~Doctor Who

On Monday, March 6, WikiLeaks published several files detailing the CIA’s methods of spying on foreign countries. The files revealed that the CIA also uses bugs and hacks in home devices to watch and record both American and foreign citizens. This is a huge violation of the Fourth Amendment, which protects the right to privacy.

One of the programs made by the CIA and its British counterpart, MI5, is dubbed “Weeping Angel” after the horrifying stone angel monsters from the British television show Doctor Who.

The Weeping Angels are a race of alien that appear as simple stone angels as long as they are observed. The instant you look away, however, they lash out and attack.

These fictional monsters likely influenced the naming of the program, which allows both the CIA and MI5 to hack into Samsung devices across the world and use them as recording and camera devices.

Even when the devices appear to be off, it could very well be recording you and your room.
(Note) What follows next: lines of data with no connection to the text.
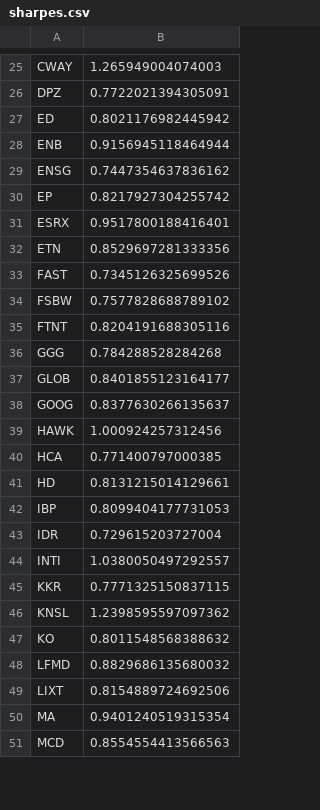
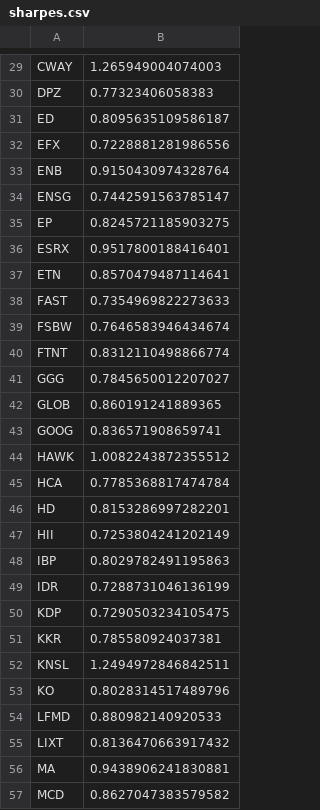
Before and after one commit to damiansp/marketModeling, a CSV file: daily/data/sharpes.csv, drawn as a sheet; only a part is shown, gaps mark what is left out; removed rows and columns are numbered as before the commit, all else as after; the diff covers the shown part only; the diff names each change by its address in the sheet, - before the commit and + after, or states it on an @@ line.

```diff
--- a/daily/data/sharpes.csv
+++ b/daily/data/sharpes.csv
-B30: 0.7722021394305091
+B30: 0.77323406058383
-B31: 0.8021176982445942
+B31: 0.8095635109586187
+row 32: EFX | 0.7228881281986556
-B33: 0.9156945118464944
+B33: 0.9150430974328764
-B34: 0.7447354637836162
+B34: 0.7442591563785147
-B35: 0.8217927304255742
+B35: 0.8245721185903275
-B37: 0.8529697281333356
+B37: 0.8570479487114641
-B38: 0.7345126325699526
+B38: 0.7354969822273633
-B39: 0.7577828688789102
+B39: 0.7646583946434674
-B40: 0.8204191688305116
+B40: 0.8312110498866774
-B41: 0.784288528284268
+B41: 0.7845650012207027
-B42: 0.8401855123164177
+B42: 0.860191241889365
-B43: 0.8377630266135637
+B43: 0.836571908659741
-B44: 1.000924257312456
+B44: 1.0082243872355512
-B45: 0.771400797000385
+B45: 0.7785368817474784
-B46: 0.8131215014129661
+B46: 0.8153286997282201
+row 47: HII | 0.7253804241202149
-B48: 0.8099404177731053
+B48: 0.8029782491195863
-B49: 0.729615203727004
+B49: 0.7288731046136199
-row 44: INTI | 1.0380050497292557
+row 50: KDP | 0.7290503234105475
-B51: 0.7771325150837115
+B51: 0.785580924037381
-B52: 1.2398595597097362
+B52: 1.2494972846842511
-B53: 0.8011548568388632
+B53: 0.8028314517489796
-B54: 0.8829686135680032
+B54: 0.880982140920533
-B55: 0.8154889724692506
+B55: 0.8136470663917432
-B56: 0.9401240519315354
+B56: 0.9438906241830881
-B57: 0.8554554413566563
+B57: 0.8627047383579582
```
Also changed, not shown: 9 added rows, 11 removed rows and 57 edited cells elsewhere in this file, daily/data/stock_metrics.csv, daily/data/transactions.csv, 16 other files.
Turning off voice recognition or camera settings may make it more difficult for the bug to work, so be aware and don’t blink.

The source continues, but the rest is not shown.